*Work task*
Restate the data word for word. Leave the pictures out.
··· Dataset records ···
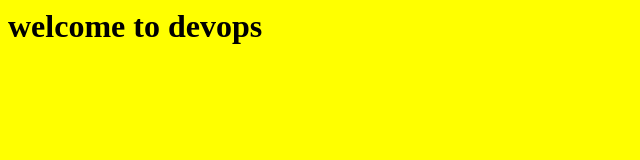
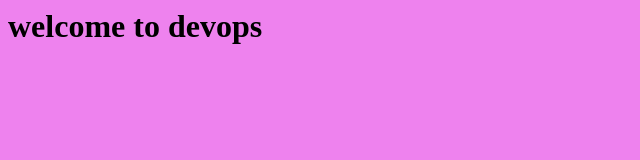
Before and after one commit to hit-ops/jenkins-master-slave, a plain HTML site: page index.html in a window 1280 px wide. Shown: the whole page, without its empty margins (0-640 px from the left). Drawn offline with Linux system fonts and the light colour scheme.

Commit message:
Update index.html

```diff
--- a/index.html
+++ b/index.html
@@ -1,3 +1,3 @@
-<body bgcolor="yellow">
+<body bgcolor="violet">
     <h1> welcome to devops </h1>
 </body>
```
···
*Response*
Before and after one commit to hit-ops/jenkins-master-slave, a plain HTML site: page index.html in a window 1280 px wide. Shown: the whole page, without its empty margins (0-640 px from the left). Drawn offline with Linux system fonts and the light colour scheme.

Commit message:
Update index.html

```diff
--- a/index.html
+++ b/index.html
@@ -1,3 +1,3 @@
-<body bgcolor="yellow">
+<body bgcolor="violet">
     <h1> welcome to devops </h1>
 </body>
```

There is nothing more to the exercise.